WATSONVILLE — With the 2020 Census slightly more than a year away, Watsonville got an early start Tuesday by forming a committee meant to ensure the city's residents are accurately counted.
City officials and other community leaders gathered in the Community Room of the Watsonville Civic Plaza to kick off the 2020 Census Complete Count Committee.
Mandated by the U.S. Constitution, the census counts every resident in the country every 10 years. The data is used to decide the number of seats each state has in the U.S. House of Representatives, while also determining how federal funds are distributed to local communities, which is estimated at $675 billion a year.
According to Deputy City Manager Tamara Vides, Watsonville receives about $2,000 for every resident counted. That also means, she noted, the city loses $2,000 for every resident that is not counted.
"If you don't participate in the census, it means less resources for our community," Vides said.
Watsonville is a community that has been "historically undercounted," she said. The city's large number of immigrants and densely populated areas have made it difficult for census workers to gather an accurate count of the city's residents, according to Vides.
Making matters more difficult, Commerce Secretary Wilbur Ross earlier this year approved plans to add a question asking if the resident is a citizen of the United States.
Shortly after, more than two dozen states, cities and other groups filed lawsuits against the Trump administration, saying the question could be used to target those who are in the country illegally. The case is currently being considered in federal court, and is also expected to reach the Supreme Court next year.
According to Vides, three percent less Latinos participated in the 2010 Census compared to the 2000 Census. Interacting with the federal government was cited as the primary reason for the lack of participation.
Taylor Brenis, an aide for Rep. Jimmy Panetta, said the congressman is opposed to the citizenship question.
"This move left unchecked will only serve to suppress the minority vote and push the immigrant community further into the darkness," she said.
Brenis stressed the importance of an accurate census count for Watsonville and the country as a whole.
"Failure to do so will be enormously damaging and prove profoundly consequential for decades to come," she said.

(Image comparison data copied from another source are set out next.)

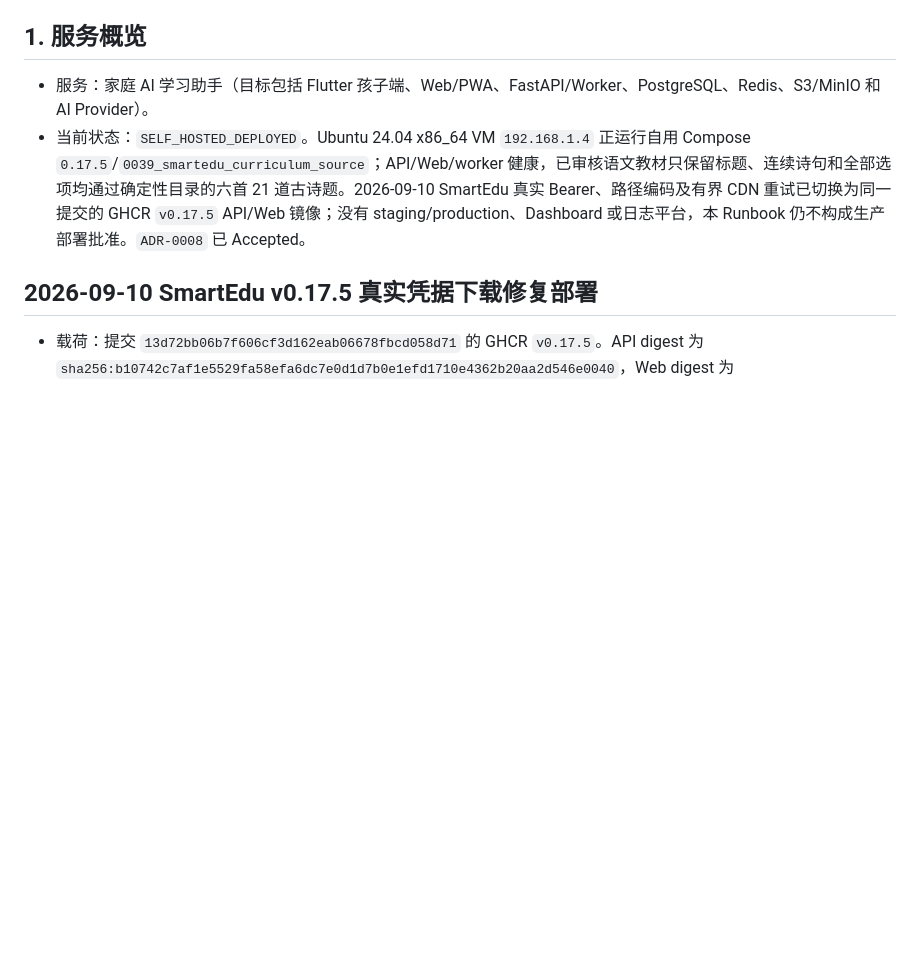
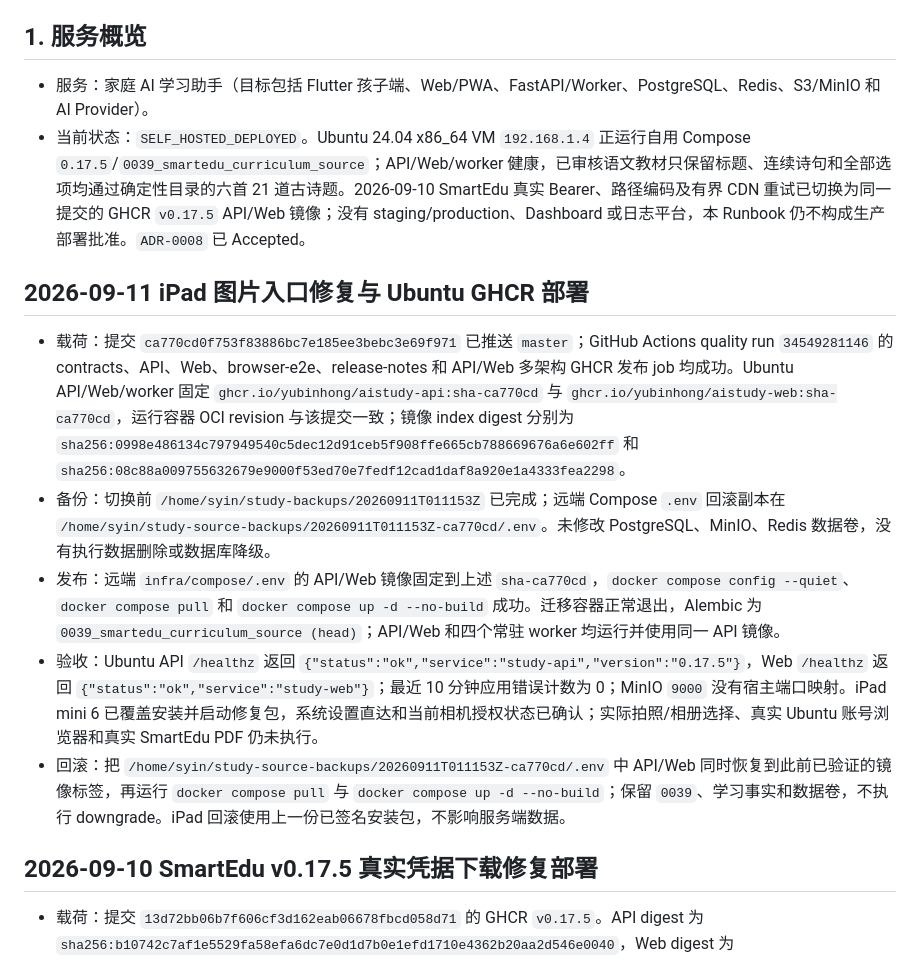
Before and after one commit to yubinhong/AIStudy, a Markdown page: RUNBOOK.md, the part around the change. Rendered like a GitHub page; blank space fills up the shorter version.

Commit message:
docs(release): record iPad picker Ubuntu deployment

```diff
--- a/RUNBOOK.md
+++ b/RUNBOOK.md
@@ -4,6 +4,14 @@
 
 - 服务：家庭 AI 学习助手（目标包括 Flutter 孩子端、Web/PWA、FastAPI/Worker、PostgreSQL、Redis、S3/MinIO 和 AI Provider）。
 - 当前状态：`SELF_HOSTED_DEPLOYED`。Ubuntu 24.04 x86_64 VM `192.168.1.4` 正运行自用 Compose `0.17.5`/`0039_smartedu_curriculum_source`；API/Web/worker 健康，已审核语文教材只保留标题、连续诗句和全部选项均通过确定性目录的六首 21 道古诗题。2026-09-10 SmartEdu 真实 Bearer、路径编码及有界 CDN 重试已切换为同一提交的 GHCR `v0.17.5` API/Web 镜像；没有 staging/production、Dashboard 或日志平台，本 Runbook 仍不构成生产部署批准。`ADR-0008` 已 Accepted。
+
+## 2026-09-11 iPad 图片入口修复与 Ubuntu GHCR 部署
+
+- 载荷：提交 `ca770cd0f753f83886bc7e185ee3bebc3e69f971` 已推送 `master`；GitHub Actions quality run `34549281146` 的 contracts、API、Web、browser-e2e、release-notes 和 API/Web 多架构 GHCR 发布 job 均成功。Ubuntu API/Web/worker 固定 `ghcr.io/yubinhong/aistudy-api:sha-ca770cd` 与 `ghcr.io/yubinhong/aistudy-web:sha-ca770cd`，运行容器 OCI revision 与该提交一致；镜像 index digest 分别为 `sha256:0998e486134c797949540c5dec12d91ceb5f908ffe665cb788669676a6e602ff` 和 `sha256:08c88a009755632679e9000f53ed70e7fedf12cad1daf8a920e1a4333fea2298`。
+- 备份：切换前 `/home/syin/study-backups/20260911T011153Z` 已完成；远端 Compose `.env` 回滚副本在 `/home/syin/study-source-backups/20260911T011153Z-ca770cd/.env`。未修改 PostgreSQL、MinIO、Redis 数据卷，没有执行数据删除或数据库降级。
+- 发布：远端 `infra/compose/.env` 的 API/Web 镜像固定到上述 `sha-ca770cd`，`docker compose config --quiet`、`docker compose pull` 和 `docker compose up -d --no-build` 成功。迁移容器正常退出，Alembic 为 `0039_smartedu_curriculum_source (head)`；API/Web 和四个常驻 worker 均运行并使用同一 API 镜像。
+- 验收：Ubuntu API `/healthz` 返回 `{"status":"ok","service":"study-api","version":"0.17.5"}`，Web `/healthz` 返回 `{"status":"ok","service":"study-web"}`；最近 10 分钟应用错误计数为 0；MinIO `9000` 没有宿主端口映射。iPad mini 6 已覆盖安装并启动修复包，系统设置直达和当前相机授权状态已确认；实际拍照/相册选择、真实 Ubuntu 账号浏览器和真实 SmartEdu PDF 仍未执行。
+- 回滚：把 `/home/syin/study-source-backups/20260911T011153Z-ca770cd/.env` 中 API/Web 同时恢复到此前已验证的镜像标签，再运行 `docker compose pull` 与 `docker compose up -d --no-build`；保留 `0039`、学习事实和数据卷，不执行 downgrade。iPad 回滚使用上一份已签名安装包，不影响服务端数据。
 
 ## 2026-09-10 SmartEdu v0.17.5 真实凭据下载修复部署
 
```
Also changed, not shown: AI_CONTEXT.md (+5 -4 lines).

After a brainstorming session among the attendees of the meeting, Police Chief David Honda said many people are skeptical about the government's use of census data. He cited the 1940 Census, which government officials reportedly used to target Japanese Americans for internment during World War II.
There are also many questions left unanswered about the census, such as if residents can leave the citizenship question blank if it does appear on the form, he said.
"In order to gain trust, we need to know the answers," Honda said.
The Census Bureau is expected to open 40 area offices across the country beginning in January, with Census Day taking place on April 1, 2020. The data is expected to be delivered to the president by Dec. 31, 2020.